As for the narrative structure… It’s complicated enough to tell three story arcs at once, but time is fluid here, and we jump forward and backwards within those arcs, as well as jumping from arc to arc, seemingly at random. Baccano! isn’t restrained from going further afield as well, hopping forward a few decades, and spending an entire episode back in the 18th Century as well. That single episode is no simple narrative either, as that story starts in the middle, goes back to the beginning and back and forth several times in its own twenty-minute runtime. It’s a whirlwind of information and events that you have to put together for yourself, but it is a remarkably rewarding experience, and the replay value of this set is infinite. There’s something new to appreciate every time you watch it. It’s so easy to get this sort of approach wrong, but Baccano! gets it absolutely flawless.
I just saw the television run of Baccano! originally, and this set has the three bonus episodes that were released straight to disc in Japan. The first time I saw them on DVD, I was curious to see where the story would go after being wrapped up in the first thirteen. It turns out that it wasn’t as wrapped up as I thought, as there were still plenty of loose ends to tie up. The back and forth of their earlier episodes is gone now, or rather much reduced, although there are still twists and turns and surprises. A little disappointing was the introduction of a new character, Graham Specter, who appears to be Ladd Russo redux, similarly verbose and psychopathic, and prone to swinging a skull-crushing wrench around with abandon. But it was worth it to see Chane and Rail Tracer’s story arcs resolved, to see more of Jacuzzi Splot and his gang, and of course more Isaac and Miria. Best of all is the ending, an ending that while not as punchy and memorable as the end of the television run, instead had me laughing out loudly and heartily at the appropriateness of it all.
There’s something about the Prohibition era of the US that is eternally appealing. It’s an era of the plucky urban hero against the monolithic government, the dubious romance of organised crime, and the fashion and style of the period. Apparently The Untouchables inspired Baccano’s creator, and it’s an example of cross-cultural fertilisation in that now Japan gives its own take on that era back to the US. The level of detail and authenticity makes this a rich and lush experience, although ‘Grando Central Terminal’ will haunt me for years. Baccano is one of those rare anime series that stand out from the crowd to a stunning degree. This isn’t just great anime, it’s great television as well.
I had thought that the DVD was good, but in this HD age, it really doesn’t stand up to scrutiny. Even in these financially straitened times, with George Osborne’s grubby fists picking our pockets, this is one title that you really should double dip on. The Aniplex Blu-rays are still available on import, and are Region AB compatible. They look and sound sublime, and you’ll never watch those DVDs again.

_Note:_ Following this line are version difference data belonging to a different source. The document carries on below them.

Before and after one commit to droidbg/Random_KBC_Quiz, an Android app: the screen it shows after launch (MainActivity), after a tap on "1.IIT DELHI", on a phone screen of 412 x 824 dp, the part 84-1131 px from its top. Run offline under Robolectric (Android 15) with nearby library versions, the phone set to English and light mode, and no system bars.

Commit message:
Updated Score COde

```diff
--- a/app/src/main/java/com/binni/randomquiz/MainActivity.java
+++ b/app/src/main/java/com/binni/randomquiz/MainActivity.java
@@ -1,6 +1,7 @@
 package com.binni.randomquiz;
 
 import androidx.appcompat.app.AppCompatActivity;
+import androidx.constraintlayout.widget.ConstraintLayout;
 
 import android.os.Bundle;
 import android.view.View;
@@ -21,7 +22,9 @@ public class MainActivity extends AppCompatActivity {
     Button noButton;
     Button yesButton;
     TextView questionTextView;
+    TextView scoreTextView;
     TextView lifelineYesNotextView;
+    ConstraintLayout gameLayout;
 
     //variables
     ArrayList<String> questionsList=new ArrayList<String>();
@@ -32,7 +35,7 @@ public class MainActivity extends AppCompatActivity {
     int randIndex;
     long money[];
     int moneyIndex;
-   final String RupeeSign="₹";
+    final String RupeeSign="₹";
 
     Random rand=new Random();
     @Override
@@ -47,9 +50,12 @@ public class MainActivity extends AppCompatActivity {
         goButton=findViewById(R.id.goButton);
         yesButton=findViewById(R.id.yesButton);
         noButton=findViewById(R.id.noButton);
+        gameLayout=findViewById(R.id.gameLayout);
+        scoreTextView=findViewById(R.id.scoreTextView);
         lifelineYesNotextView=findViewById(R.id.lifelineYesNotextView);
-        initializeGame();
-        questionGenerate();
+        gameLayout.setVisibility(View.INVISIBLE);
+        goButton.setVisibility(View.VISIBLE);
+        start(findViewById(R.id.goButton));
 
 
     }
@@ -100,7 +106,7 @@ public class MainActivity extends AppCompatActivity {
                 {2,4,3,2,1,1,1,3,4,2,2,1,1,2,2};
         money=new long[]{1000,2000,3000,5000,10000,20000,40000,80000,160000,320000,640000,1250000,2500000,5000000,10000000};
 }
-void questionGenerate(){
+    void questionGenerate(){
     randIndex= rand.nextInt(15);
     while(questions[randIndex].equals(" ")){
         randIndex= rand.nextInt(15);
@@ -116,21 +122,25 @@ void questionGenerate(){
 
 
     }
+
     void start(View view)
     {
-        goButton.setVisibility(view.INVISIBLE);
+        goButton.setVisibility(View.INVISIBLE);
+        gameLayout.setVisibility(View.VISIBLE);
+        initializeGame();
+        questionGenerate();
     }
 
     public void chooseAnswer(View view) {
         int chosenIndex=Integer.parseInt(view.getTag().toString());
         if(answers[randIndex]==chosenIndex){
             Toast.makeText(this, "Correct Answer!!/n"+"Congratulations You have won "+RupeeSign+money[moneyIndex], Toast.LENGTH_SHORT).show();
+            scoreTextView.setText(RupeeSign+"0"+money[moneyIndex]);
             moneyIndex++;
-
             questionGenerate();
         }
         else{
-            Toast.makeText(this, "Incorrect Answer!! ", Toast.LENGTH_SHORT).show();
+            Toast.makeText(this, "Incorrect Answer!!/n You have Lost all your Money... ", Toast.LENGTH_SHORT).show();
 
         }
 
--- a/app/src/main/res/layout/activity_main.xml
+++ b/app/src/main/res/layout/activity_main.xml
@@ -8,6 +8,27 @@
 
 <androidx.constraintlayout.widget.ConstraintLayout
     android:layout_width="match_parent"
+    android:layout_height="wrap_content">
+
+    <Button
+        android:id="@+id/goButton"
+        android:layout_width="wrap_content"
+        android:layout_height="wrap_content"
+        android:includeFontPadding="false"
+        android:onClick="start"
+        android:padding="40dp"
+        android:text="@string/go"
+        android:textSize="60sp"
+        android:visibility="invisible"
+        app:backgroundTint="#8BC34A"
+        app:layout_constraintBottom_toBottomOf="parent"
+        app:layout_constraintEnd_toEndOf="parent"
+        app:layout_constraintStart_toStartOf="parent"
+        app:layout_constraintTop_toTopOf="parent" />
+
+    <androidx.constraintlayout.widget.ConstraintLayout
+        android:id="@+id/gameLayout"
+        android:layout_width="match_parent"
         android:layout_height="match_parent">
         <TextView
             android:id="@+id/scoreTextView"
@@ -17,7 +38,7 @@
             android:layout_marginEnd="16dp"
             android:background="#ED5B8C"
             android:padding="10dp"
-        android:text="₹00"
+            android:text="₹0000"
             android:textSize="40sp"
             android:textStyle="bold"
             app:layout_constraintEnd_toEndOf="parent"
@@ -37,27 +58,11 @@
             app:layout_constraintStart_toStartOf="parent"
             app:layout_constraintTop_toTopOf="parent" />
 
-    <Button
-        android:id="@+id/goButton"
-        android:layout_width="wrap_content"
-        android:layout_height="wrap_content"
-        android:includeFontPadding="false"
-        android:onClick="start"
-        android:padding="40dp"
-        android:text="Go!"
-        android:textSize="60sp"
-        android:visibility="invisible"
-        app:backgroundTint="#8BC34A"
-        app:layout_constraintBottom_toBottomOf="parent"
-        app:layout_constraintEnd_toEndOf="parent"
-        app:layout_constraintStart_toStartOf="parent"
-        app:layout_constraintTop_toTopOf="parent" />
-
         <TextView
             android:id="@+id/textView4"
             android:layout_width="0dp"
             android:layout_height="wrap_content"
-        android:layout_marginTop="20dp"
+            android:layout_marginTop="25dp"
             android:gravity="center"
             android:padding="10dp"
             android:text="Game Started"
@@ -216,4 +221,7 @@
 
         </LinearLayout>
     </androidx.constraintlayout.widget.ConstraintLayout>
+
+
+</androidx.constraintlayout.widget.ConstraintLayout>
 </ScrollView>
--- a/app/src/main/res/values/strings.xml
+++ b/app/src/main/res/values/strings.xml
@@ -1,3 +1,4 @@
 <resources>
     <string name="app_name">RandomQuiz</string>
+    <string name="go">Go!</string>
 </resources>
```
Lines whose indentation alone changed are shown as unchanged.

And if you like this style of storytelling, this particular niche within a niche of anime, then watch out for the Durarara!! Blu-rays coming this Spring. That’s another show really worth double dipping on, especially given its underspecced DVD release a few years ago, and I for one have already pre-ordered.